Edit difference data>
::::

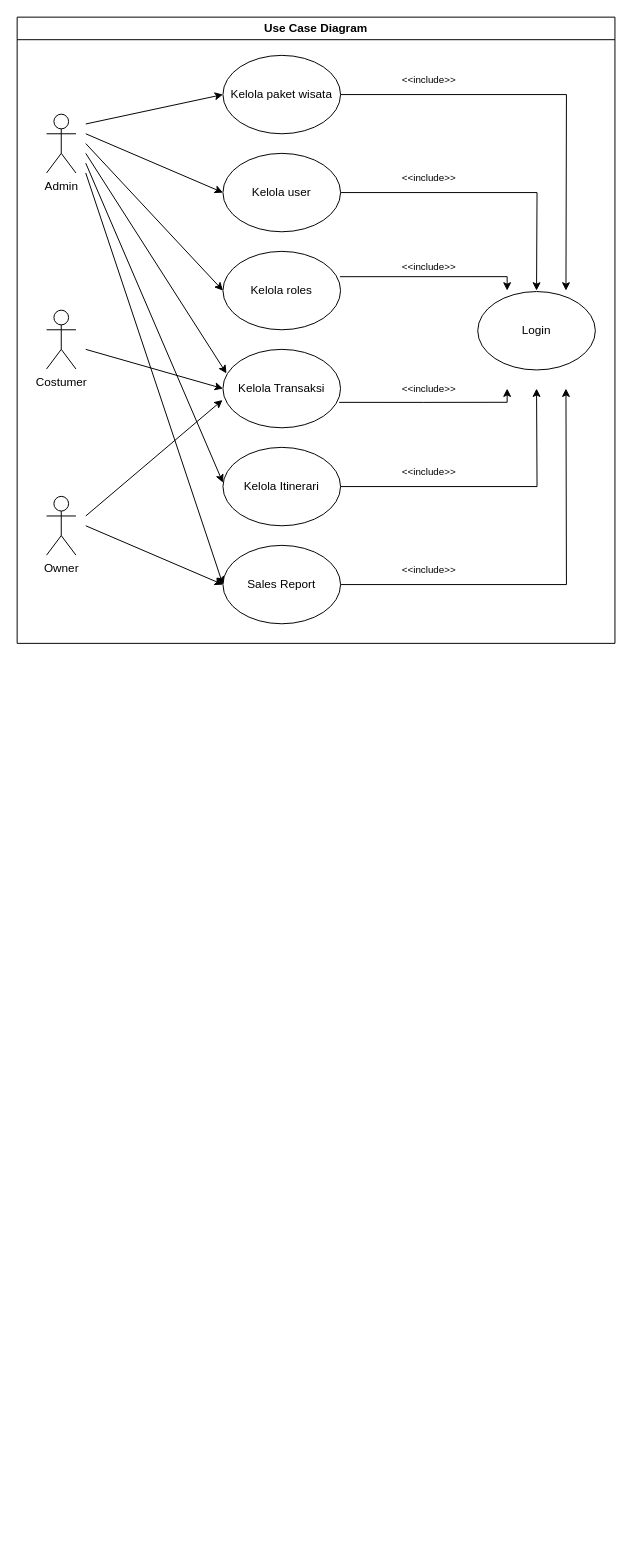
The draw.io diagram Untitled Diagram.drawio in AndyNotfound/BPWLRVL, before the edit. Source tidied: cells renumbered, new cells numbered last; positions are measured from the earlier drawing's top-left corner, leaving out a move shared by most shapes. Both pictures are drawn from the tidied source at 98%, with x=0, y=0 at pixel (17, 17).
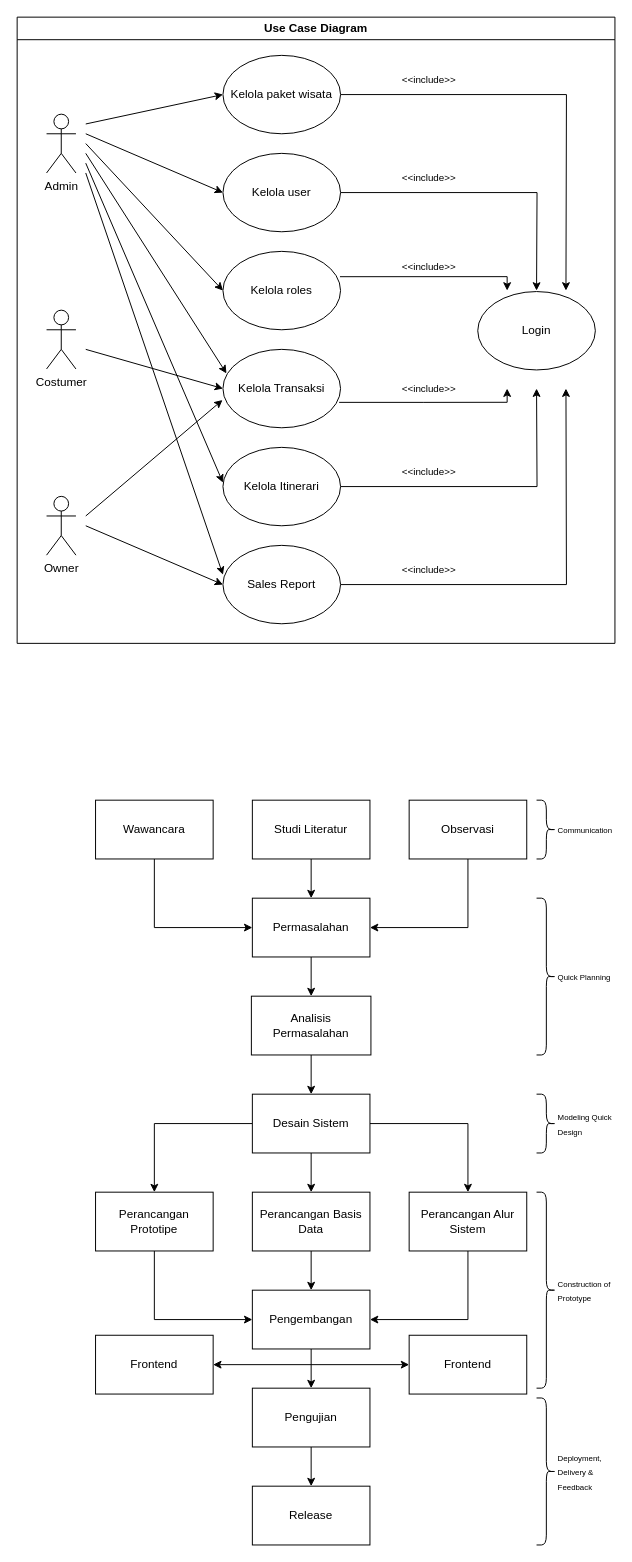
The same page after the edit.

Commit message:
feat(drawio): New framework of thinking

The change refers to these unchanged cells:
```xml
<mxCell id="16" value="Sales Report" style="ellipse;whiteSpace=wrap;html=1;" parent="1" vertex="1">
  <mxGeometry x="210" y="539" width="120" height="80" as="geometry" />
</mxCell>
```

Diff of the diagram source:
```diff
@@
-    <mxCell id="22" style="endArrow=classic;html=1;rounded=0;entryX=0;entryY=0.5;entryDx=0;entryDy=0;" parent="1" edge="1" target="16">
+    <mxCell id="22" style="endArrow=classic;html=1;rounded=0;" parent="1" edge="1">
       <mxGeometry relative="1" as="geometry">
         <mxPoint x="70" y="159" as="sourcePoint" />
+        <mxPoint x="210" y="569" as="targetPoint" />
       </mxGeometry>
     </mxCell>
@@
+    <mxCell id="34" style="edgeStyle=orthogonalEdgeStyle;rounded=0;jettySize=auto;html=1;entryX=0.5;entryY=0;entryDx=0;entryDy=0;" parent="1" edge="1" source="35" target="41">
+      <mxGeometry relative="1" as="geometry" />
+    </mxCell>
+    <mxCell id="35" value="Studi Literatur" style="rounded=0;whiteSpace=wrap;html=1;" parent="1" vertex="1">
+      <mxGeometry x="240" y="799" width="120" height="60" as="geometry" />
+    </mxCell>
+    <mxCell id="36" style="edgeStyle=orthogonalEdgeStyle;rounded=0;jettySize=auto;html=1;entryX=1;entryY=0.5;entryDx=0;entryDy=0;exitX=0.5;exitY=1;exitDx=0;exitDy=0;" parent="1" edge="1" source="37" target="41">
+      <mxGeometry relative="1" as="geometry">
+        <Array as="points">
+          <mxPoint x="460" y="929" />
+        </Array>
+      </mxGeometry>
+    </mxCell>
+    <mxCell id="37" value="Observasi" style="rounded=0;whiteSpace=wrap;html=1;" parent="1" vertex="1">
+      <mxGeometry x="400" y="799" width="120" height="60" as="geometry" />
+    </mxCell>
+    <mxCell id="38" style="edgeStyle=orthogonalEdgeStyle;rounded=0;jettySize=auto;html=1;entryX=0;entryY=0.5;entryDx=0;entryDy=0;exitX=0.5;exitY=1;exitDx=0;exitDy=0;" parent="1" edge="1" source="39" target="41">
+      <mxGeometry relative="1" as="geometry" />
+    </mxCell>
+    <mxCell id="39" value="Wawancara" style="rounded=0;whiteSpace=wrap;html=1;" parent="1" vertex="1">
+      <mxGeometry x="80" y="799" width="120" height="60" as="geometry" />
+    </mxCell>
+    <mxCell id="40" style="edgeStyle=orthogonalEdgeStyle;rounded=0;jettySize=auto;html=1;entryX=0.5;entryY=0;entryDx=0;entryDy=0;" parent="1" edge="1" source="41" target="43">
+      <mxGeometry relative="1" as="geometry" />
+    </mxCell>
+    <mxCell id="41" value="Permasalahan" style="rounded=0;whiteSpace=wrap;html=1;" parent="1" vertex="1">
+      <mxGeometry x="240" y="899" width="120" height="60" as="geometry" />
+    </mxCell>
+    <mxCell id="42" style="edgeStyle=orthogonalEdgeStyle;rounded=0;jettySize=auto;html=1;" parent="1" edge="1" source="43" target="47">
+      <mxGeometry relative="1" as="geometry" />
+    </mxCell>
+    <mxCell id="43" value="Analisis Permasalahan" style="rounded=0;whiteSpace=wrap;html=1;" parent="1" vertex="1">
+      <mxGeometry x="239" y="999" width="122" height="60" as="geometry" />
+    </mxCell>
+    <mxCell id="44" style="edgeStyle=orthogonalEdgeStyle;rounded=0;jettySize=auto;html=1;" parent="1" edge="1" source="47" target="49">
+      <mxGeometry relative="1" as="geometry" />
+    </mxCell>
+    <mxCell id="45" style="edgeStyle=orthogonalEdgeStyle;rounded=0;jettySize=auto;html=1;entryX=0.5;entryY=0;entryDx=0;entryDy=0;" parent="1" edge="1" source="47" target="51">
+      <mxGeometry relative="1" as="geometry" />
+    </mxCell>
+    <mxCell id="46" style="edgeStyle=orthogonalEdgeStyle;rounded=0;jettySize=auto;html=1;" parent="1" edge="1" source="47" target="53">
+      <mxGeometry relative="1" as="geometry" />
+    </mxCell>
+    <mxCell id="47" value="Desain Sistem" style="whiteSpace=wrap;html=1;rounded=0;" parent="1" vertex="1">
+      <mxGeometry x="240" y="1099" width="120" height="60" as="geometry" />
+    </mxCell>
+    <mxCell id="48" style="edgeStyle=orthogonalEdgeStyle;rounded=0;jettySize=auto;html=1;entryX=0.5;entryY=0;entryDx=0;entryDy=0;" parent="1" edge="1" source="49" target="55">
+      <mxGeometry relative="1" as="geometry" />
+    </mxCell>
+    <mxCell id="49" value="Perancangan Basis Data" style="whiteSpace=wrap;html=1;rounded=0;" parent="1" vertex="1">
+      <mxGeometry x="240" y="1199" width="120" height="60" as="geometry" />
+    </mxCell>
+    <mxCell id="50" style="edgeStyle=orthogonalEdgeStyle;rounded=0;jettySize=auto;html=1;entryX=0;entryY=0.5;entryDx=0;entryDy=0;exitX=0.5;exitY=1;exitDx=0;exitDy=0;" parent="1" edge="1" source="51" target="55">
+      <mxGeometry relative="1" as="geometry" />
+    </mxCell>
+    <mxCell id="51" value="Perancangan Prototipe" style="rounded=0;whiteSpace=wrap;html=1;" parent="1" vertex="1">
+      <mxGeometry x="80" y="1199" width="120" height="60" as="geometry" />
+    </mxCell>
+    <mxCell id="52" style="edgeStyle=orthogonalEdgeStyle;rounded=0;jettySize=auto;html=1;entryX=1;entryY=0.5;entryDx=0;entryDy=0;exitX=0.5;exitY=1;exitDx=0;exitDy=0;" parent="1" edge="1" source="53" target="55">
+      <mxGeometry relative="1" as="geometry" />
+    </mxCell>
+    <mxCell id="53" value="Perancangan Alur Sistem" style="rounded=0;whiteSpace=wrap;html=1;" parent="1" vertex="1">
+      <mxGeometry x="400" y="1199" width="120" height="60" as="geometry" />
+    </mxCell>
+    <mxCell id="54" style="edgeStyle=orthogonalEdgeStyle;rounded=0;jettySize=auto;html=1;entryX=0.5;entryY=0;entryDx=0;entryDy=0;" parent="1" edge="1" source="55" target="57">
+      <mxGeometry relative="1" as="geometry" />
+    </mxCell>
+    <mxCell id="55" value="Pengembangan" style="rounded=0;whiteSpace=wrap;html=1;" parent="1" vertex="1">
+      <mxGeometry x="240" y="1299" width="120" height="60" as="geometry" />
+    </mxCell>
+    <mxCell id="56" style="edgeStyle=orthogonalEdgeStyle;rounded=0;jettySize=auto;html=1;" parent="1" edge="1" source="57" target="61">
+      <mxGeometry relative="1" as="geometry" />
+    </mxCell>
+    <mxCell id="57" value="Pengujian" style="rounded=0;whiteSpace=wrap;html=1;" parent="1" vertex="1">
+      <mxGeometry x="240" y="1399" width="120" height="60" as="geometry" />
+    </mxCell>
+    <mxCell id="58" value="Frontend" style="rounded=0;whiteSpace=wrap;html=1;" parent="1" vertex="1">
+      <mxGeometry x="80" y="1345" width="120" height="60" as="geometry" />
+    </mxCell>
+    <mxCell id="59" value="Frontend" style="rounded=0;whiteSpace=wrap;html=1;" parent="1" vertex="1">
+      <mxGeometry x="400" y="1345" width="120" height="60" as="geometry" />
+    </mxCell>
+    <mxCell id="60" style="endArrow=classic;startArrow=classic;html=1;rounded=0;entryX=0;entryY=0.5;entryDx=0;entryDy=0;" parent="1" edge="1" source="58" target="59">
+      <mxGeometry relative="1" as="geometry" />
+    </mxCell>
+    <mxCell id="61" value="Release" style="whiteSpace=wrap;html=1;rounded=0;" parent="1" vertex="1">
+      <mxGeometry x="240" y="1499" width="120" height="60" as="geometry" />
+    </mxCell>
+    <mxCell id="62" style="shape=curlyBracket;whiteSpace=wrap;html=1;rounded=1;flipH=1;labelPosition=right;verticalLabelPosition=middle;align=left;verticalAlign=middle;" parent="1" vertex="1">
+      <mxGeometry x="530" y="799" width="20" height="60" as="geometry" />
+    </mxCell>
+    <mxCell id="63" style="shape=curlyBracket;whiteSpace=wrap;html=1;rounded=1;flipH=1;labelPosition=right;verticalLabelPosition=middle;align=left;verticalAlign=middle;" parent="1" vertex="1">
+      <mxGeometry x="530" y="899" width="20" height="160" as="geometry" />
+    </mxCell>
+    <mxCell id="64" style="shape=curlyBracket;whiteSpace=wrap;html=1;rounded=1;flipH=1;labelPosition=right;verticalLabelPosition=middle;align=left;verticalAlign=middle;" parent="1" vertex="1">
+      <mxGeometry x="530" y="1099" width="20" height="60" as="geometry" />
+    </mxCell>
+    <mxCell id="65" style="shape=curlyBracket;whiteSpace=wrap;html=1;rounded=1;flipH=1;labelPosition=right;verticalLabelPosition=middle;align=left;verticalAlign=middle;" parent="1" vertex="1">
+      <mxGeometry x="530" y="1199" width="20" height="200" as="geometry" />
+    </mxCell>
+    <mxCell id="66" style="shape=curlyBracket;whiteSpace=wrap;html=1;rounded=1;flipH=1;labelPosition=right;verticalLabelPosition=middle;align=left;verticalAlign=middle;" parent="1" vertex="1">
+      <mxGeometry x="530" y="1409" width="20" height="150" as="geometry" />
+    </mxCell>
+    <mxCell id="67" value="&lt;font style=&quot;font-size: 8px;&quot;&gt;Communication&lt;/font&gt;" style="text;html=1;align=left;verticalAlign=middle;whiteSpace=wrap;rounded=0;" parent="1" vertex="1">
+      <mxGeometry x="550" y="814" width="60" height="30" as="geometry" />
+    </mxCell>
+    <mxCell id="68" value="&lt;font style=&quot;font-size: 8px;&quot;&gt;Quick Planning&lt;/font&gt;" style="text;html=1;align=left;verticalAlign=middle;whiteSpace=wrap;rounded=0;" parent="1" vertex="1">
+      <mxGeometry x="550" y="964" width="60" height="30" as="geometry" />
+    </mxCell>
+    <mxCell id="69" value="&lt;font style=&quot;font-size: 8px;&quot;&gt;Modeling Quick Design&lt;/font&gt;" style="text;html=1;align=left;verticalAlign=middle;whiteSpace=wrap;rounded=0;" parent="1" vertex="1">
+      <mxGeometry x="550" y="1114" width="60" height="30" as="geometry" />
+    </mxCell>
+    <mxCell id="70" value="&lt;font style=&quot;font-size: 8px;&quot;&gt;Construction of Prototype&lt;/font&gt;" style="text;html=1;align=left;verticalAlign=middle;whiteSpace=wrap;rounded=0;" parent="1" vertex="1">
+      <mxGeometry x="550" y="1284" width="60" height="30" as="geometry" />
+    </mxCell>
+    <mxCell id="71" value="&lt;font style=&quot;font-size: 8px;&quot;&gt;Deployment, Delivery &amp;amp; Feedback&lt;/font&gt;" style="text;html=1;align=left;verticalAlign=middle;whiteSpace=wrap;rounded=0;" parent="1" vertex="1">
+      <mxGeometry x="550" y="1469" width="60" height="30" as="geometry" />
+    </mxCell>
```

::::

WHAT THIS TASK INVOLVES>
Track down every line in the entries that includes the string "classic", and copy it.

WRITTEN RESPONSE>
-    <mxCell id="22" style="endArrow=classic;html=1;rounded=0;entryX=0;entryY=0.5;entryDx=0;entryDy=0;" parent="1" edge="1" target="16">
+    <mxCell id="22" style="endArrow=classic;html=1;rounded=0;" parent="1" edge="1">
+    <mxCell id="60" style="endArrow=classic;startArrow=classic;html=1;rounded=0;entryX=0;entryY=0.5;entryDx=0;entryDy=0;" parent="1" edge="1" source="58" target="59">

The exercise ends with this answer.